Your task: Write out all of the entries that follow, word for word, but skip the pictures.

Information given:
=== Begin Enclosure ===
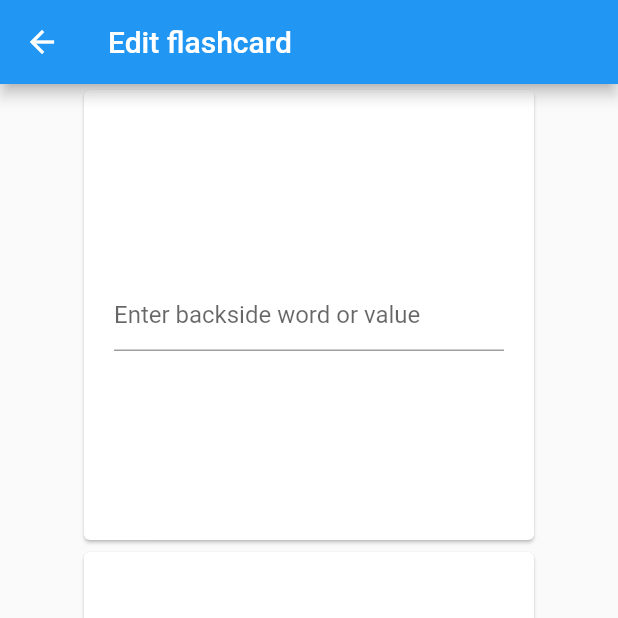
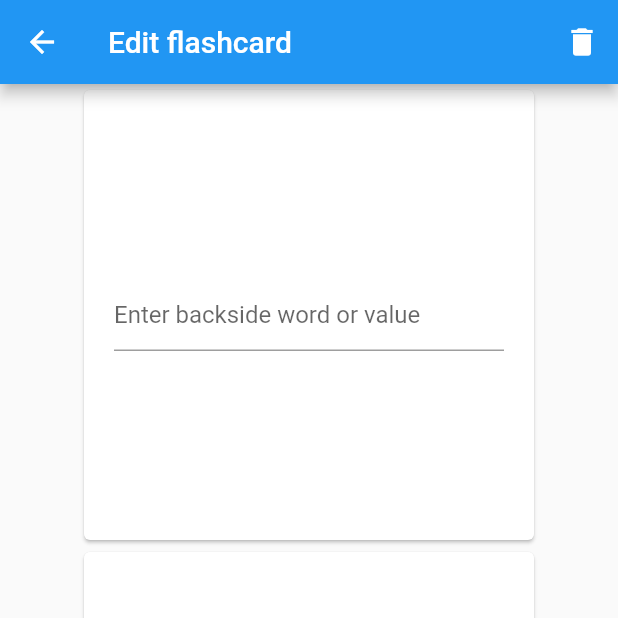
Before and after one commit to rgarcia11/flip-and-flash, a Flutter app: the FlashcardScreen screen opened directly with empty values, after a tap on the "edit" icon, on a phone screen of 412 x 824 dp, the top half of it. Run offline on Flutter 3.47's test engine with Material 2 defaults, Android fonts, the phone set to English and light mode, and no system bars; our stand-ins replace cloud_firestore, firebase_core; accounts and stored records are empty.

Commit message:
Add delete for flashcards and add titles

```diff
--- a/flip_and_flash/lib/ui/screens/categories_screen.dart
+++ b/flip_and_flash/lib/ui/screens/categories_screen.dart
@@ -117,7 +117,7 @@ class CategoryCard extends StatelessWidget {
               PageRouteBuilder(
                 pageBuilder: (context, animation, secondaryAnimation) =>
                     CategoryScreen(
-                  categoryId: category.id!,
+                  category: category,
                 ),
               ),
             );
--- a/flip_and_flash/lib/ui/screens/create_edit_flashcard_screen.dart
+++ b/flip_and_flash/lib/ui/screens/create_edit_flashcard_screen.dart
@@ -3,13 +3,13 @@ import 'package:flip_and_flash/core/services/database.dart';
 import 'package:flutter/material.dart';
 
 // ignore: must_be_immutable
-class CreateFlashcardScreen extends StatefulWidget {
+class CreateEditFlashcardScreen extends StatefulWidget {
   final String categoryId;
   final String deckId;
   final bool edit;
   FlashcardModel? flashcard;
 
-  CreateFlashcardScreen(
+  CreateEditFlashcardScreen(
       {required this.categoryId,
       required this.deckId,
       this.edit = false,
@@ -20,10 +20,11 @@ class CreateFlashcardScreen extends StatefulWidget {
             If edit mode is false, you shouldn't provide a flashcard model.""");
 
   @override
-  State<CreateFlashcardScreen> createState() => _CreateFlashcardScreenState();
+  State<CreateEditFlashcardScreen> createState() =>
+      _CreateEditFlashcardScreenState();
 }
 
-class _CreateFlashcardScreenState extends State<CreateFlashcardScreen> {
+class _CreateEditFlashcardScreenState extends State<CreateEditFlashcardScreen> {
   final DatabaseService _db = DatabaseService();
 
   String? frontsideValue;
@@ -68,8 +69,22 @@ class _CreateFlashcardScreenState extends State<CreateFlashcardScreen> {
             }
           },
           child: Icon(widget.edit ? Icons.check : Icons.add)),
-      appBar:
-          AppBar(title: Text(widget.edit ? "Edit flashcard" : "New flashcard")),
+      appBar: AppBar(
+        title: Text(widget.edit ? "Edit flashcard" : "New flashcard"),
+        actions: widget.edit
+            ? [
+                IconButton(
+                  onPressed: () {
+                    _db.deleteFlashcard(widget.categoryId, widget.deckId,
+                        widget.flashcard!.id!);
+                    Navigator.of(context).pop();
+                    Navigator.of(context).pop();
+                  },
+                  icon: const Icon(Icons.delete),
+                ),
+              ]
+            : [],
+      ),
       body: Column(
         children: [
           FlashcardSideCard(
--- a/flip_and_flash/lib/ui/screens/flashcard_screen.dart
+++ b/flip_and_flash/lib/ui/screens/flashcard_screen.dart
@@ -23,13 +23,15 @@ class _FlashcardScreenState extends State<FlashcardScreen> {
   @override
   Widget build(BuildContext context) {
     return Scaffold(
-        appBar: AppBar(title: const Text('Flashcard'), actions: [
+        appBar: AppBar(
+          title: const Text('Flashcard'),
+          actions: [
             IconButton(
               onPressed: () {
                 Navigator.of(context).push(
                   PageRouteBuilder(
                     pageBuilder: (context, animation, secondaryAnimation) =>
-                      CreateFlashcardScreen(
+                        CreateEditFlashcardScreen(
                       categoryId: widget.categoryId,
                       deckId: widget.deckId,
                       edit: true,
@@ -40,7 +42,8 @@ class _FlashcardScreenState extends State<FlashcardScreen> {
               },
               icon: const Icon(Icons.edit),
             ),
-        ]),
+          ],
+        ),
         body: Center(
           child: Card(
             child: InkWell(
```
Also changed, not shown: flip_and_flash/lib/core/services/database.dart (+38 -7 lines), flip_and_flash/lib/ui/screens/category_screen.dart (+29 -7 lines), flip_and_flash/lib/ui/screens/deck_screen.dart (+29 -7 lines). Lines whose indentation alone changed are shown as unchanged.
=== End Enclosure ===
Solution:
Before and after one commit to rgarcia11/flip-and-flash, a Flutter app: the FlashcardScreen screen opened directly with empty values, after a tap on the "edit" icon, on a phone screen of 412 x 824 dp, the top half of it. Run offline on Flutter 3.47's test engine with Material 2 defaults, Android fonts, the phone set to English and light mode, and no system bars; our stand-ins replace cloud_firestore, firebase_core; accounts and stored records are empty.

Commit message:
Add delete for flashcards and add titles

```diff
--- a/flip_and_flash/lib/ui/screens/categories_screen.dart
+++ b/flip_and_flash/lib/ui/screens/categories_screen.dart
@@ -117,7 +117,7 @@ class CategoryCard extends StatelessWidget {
               PageRouteBuilder(
                 pageBuilder: (context, animation, secondaryAnimation) =>
                     CategoryScreen(
-                  categoryId: category.id!,
+                  category: category,
                 ),
               ),
             );
--- a/flip_and_flash/lib/ui/screens/create_edit_flashcard_screen.dart
+++ b/flip_and_flash/lib/ui/screens/create_edit_flashcard_screen.dart
@@ -3,13 +3,13 @@ import 'package:flip_and_flash/core/services/database.dart';
 import 'package:flutter/material.dart';
 
 // ignore: must_be_immutable
-class CreateFlashcardScreen extends StatefulWidget {
+class CreateEditFlashcardScreen extends StatefulWidget {
   final String categoryId;
   final String deckId;
   final bool edit;
   FlashcardModel? flashcard;
 
-  CreateFlashcardScreen(
+  CreateEditFlashcardScreen(
       {required this.categoryId,
       required this.deckId,
       this.edit = false,
@@ -20,10 +20,11 @@ class CreateFlashcardScreen extends StatefulWidget {
             If edit mode is false, you shouldn't provide a flashcard model.""");
 
   @override
-  State<CreateFlashcardScreen> createState() => _CreateFlashcardScreenState();
+  State<CreateEditFlashcardScreen> createState() =>
+      _CreateEditFlashcardScreenState();
 }
 
-class _CreateFlashcardScreenState extends State<CreateFlashcardScreen> {
+class _CreateEditFlashcardScreenState extends State<CreateEditFlashcardScreen> {
   final DatabaseService _db = DatabaseService();
 
   String? frontsideValue;
@@ -68,8 +69,22 @@ class _CreateFlashcardScreenState extends State<CreateFlashcardScreen> {
             }
           },
           child: Icon(widget.edit ? Icons.check : Icons.add)),
-      appBar:
-          AppBar(title: Text(widget.edit ? "Edit flashcard" : "New flashcard")),
+      appBar: AppBar(
+        title: Text(widget.edit ? "Edit flashcard" : "New flashcard"),
+        actions: widget.edit
+            ? [
+                IconButton(
+                  onPressed: () {
+                    _db.deleteFlashcard(widget.categoryId, widget.deckId,
+                        widget.flashcard!.id!);
+                    Navigator.of(context).pop();
+                    Navigator.of(context).pop();
+                  },
+                  icon: const Icon(Icons.delete),
+                ),
+              ]
+            : [],
+      ),
       body: Column(
         children: [
           FlashcardSideCard(
--- a/flip_and_flash/lib/ui/screens/flashcard_screen.dart
+++ b/flip_and_flash/lib/ui/screens/flashcard_screen.dart
@@ -23,13 +23,15 @@ class _FlashcardScreenState extends State<FlashcardScreen> {
   @override
   Widget build(BuildContext context) {
     return Scaffold(
-        appBar: AppBar(title: const Text('Flashcard'), actions: [
+        appBar: AppBar(
+          title: const Text('Flashcard'),
+          actions: [
             IconButton(
               onPressed: () {
                 Navigator.of(context).push(
                   PageRouteBuilder(
                     pageBuilder: (context, animation, secondaryAnimation) =>
-                      CreateFlashcardScreen(
+                        CreateEditFlashcardScreen(
                       categoryId: widget.categoryId,
                       deckId: widget.deckId,
                       edit: true,
@@ -40,7 +42,8 @@ class _FlashcardScreenState extends State<FlashcardScreen> {
               },
               icon: const Icon(Icons.edit),
             ),
-        ]),
+          ],
+        ),
         body: Center(
           child: Card(
             child: InkWell(
```
Also changed, not shown: flip_and_flash/lib/core/services/database.dart (+38 -7 lines), flip_and_flash/lib/ui/screens/category_screen.dart (+29 -7 lines), flip_and_flash/lib/ui/screens/deck_screen.dart (+29 -7 lines). Lines whose indentation alone changed are shown as unchanged.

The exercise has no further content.